So when it comes to endorsing a candidate for president, should they influence your vote?

Endorsement is a powerful tool of advertisement used for selling products. An article from Medium came up with five possible reasons for why endorsements work. Whether it’s Neil Patrick Harris praising Heineken, Serena Williams in a Nike ad or Sofía Vergara talking about Head & Shoulders, an individual is more inclined to buy the product that their favorite celeb seems to like. I wear Nike tennis shoes and use a Wilson tennis racquet because they work best for me as a player, and incidentally, Serena Williams uses those products.

The same idea works for politicians. Celebrities are advertising political candidates they like as if they are some product. Cardi B, for example, has openly supported Bernie Sanders and has even held an interview with the candidate, but that does not mean that Cardi B fans have to support and vote for Bernie Sanders.

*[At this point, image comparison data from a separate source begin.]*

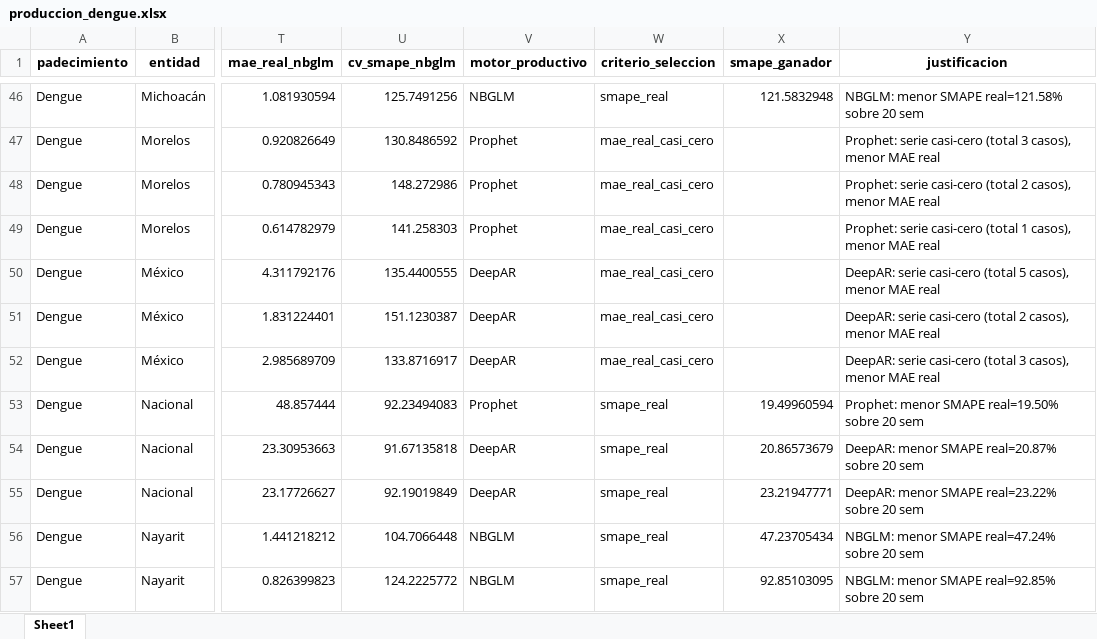
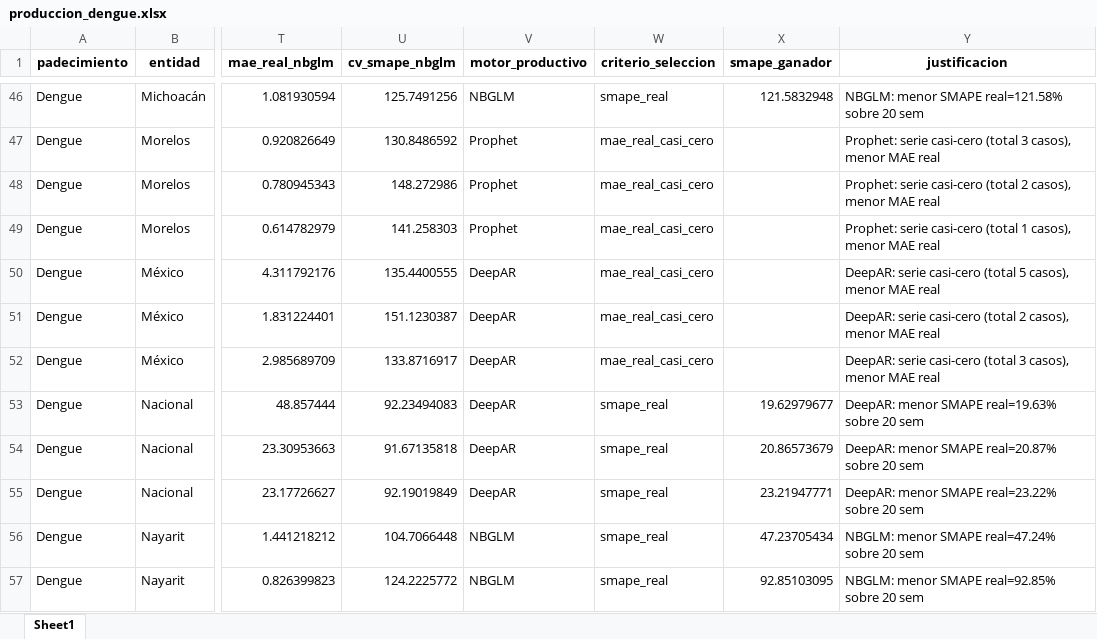
Before and after one commit to EpiForecastMX/EpiForecast-MX, an Excel workbook: reports/ProdDetails/produccion_dengue.xlsx, sheet Sheet1, drawn as a sheet; only a part is shown, gaps mark what is left out; values as stored, in another font and other column widths than the file's, no borders; the diff names each change by its address in the sheet, - before the commit and + after, or states it on an @@ line.

Commit message:
fix(dengue): banda de empate SMAPE 5% + desempate MAE en produccion_dengue (Nacional Prophet->DeepAR; Prophet sobreajustaba pico epidemico)

```diff
--- a/reports/ProdDetails/produccion_dengue.xlsx (sheet Sheet1)
+++ b/reports/ProdDetails/produccion_dengue.xlsx (sheet Sheet1)
-V53 (motor_productivo): Prophet
+V53 (motor_productivo): DeepAR
-X53 (smape_ganador): 19.49960594
+X53 (smape_ganador): 19.62979677
-Y53 (justificacion): Prophet: menor SMAPE real=19.50% sobre 20 sem
+Y53 (justificacion): DeepAR: menor SMAPE real=19.63% sobre 20 sem
```
Also changed, not shown: 2 other files.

Yet what divides Cardi B from most of Hollywood is that she actually sat down with Sanders and asked questions from her fans about issues that may affect them. Most of the questions concerned popular topics like college debt and free healthcare, which Sanders discusses frequently. This gave an opportunity for her fans to reach out to a candidate, which normally many people do not have the ability to do.

Katy Perry attempted the same idea during the 2016 election. Again, just because Katy Perry supported Hillary Clinton does not mean that her fans had to support and vote for Clinton in the general election. But, Perry went even further and went to students’ dorms at University of Nevada, Las Vegas asking students to vote for Clinton. It almost seems like she’s asking students to do a favor for her.

Now, if Katy Perry popped by my dorm to vote for a certain candidate in 2020 – while it would be a cool experience – I would hesitate. What are the candidate’s values? What are their promises? How are their promises going to impact me? What direction do they want to lead the country in? What is their voting record, if they have one? What is their image on social media? These are all valid questions I might have that I can’t blindly vote on.

You have a mind of your own. You can make your own decisions, big and small: What should eat? Should I apply for this job? Should I run a 5K? Who should I vote for? Should I cut my hair? All these decisions can be made on your own volition. You don’t need your friends telling you how you should cut your hair, even though the validation is nice, but at the end of the day, it’s your hair; you can cut it however you want to.

It should go the same way for vote in 2020. No one should tell you how to vote. You don’t need to vote a particular way to be accepted.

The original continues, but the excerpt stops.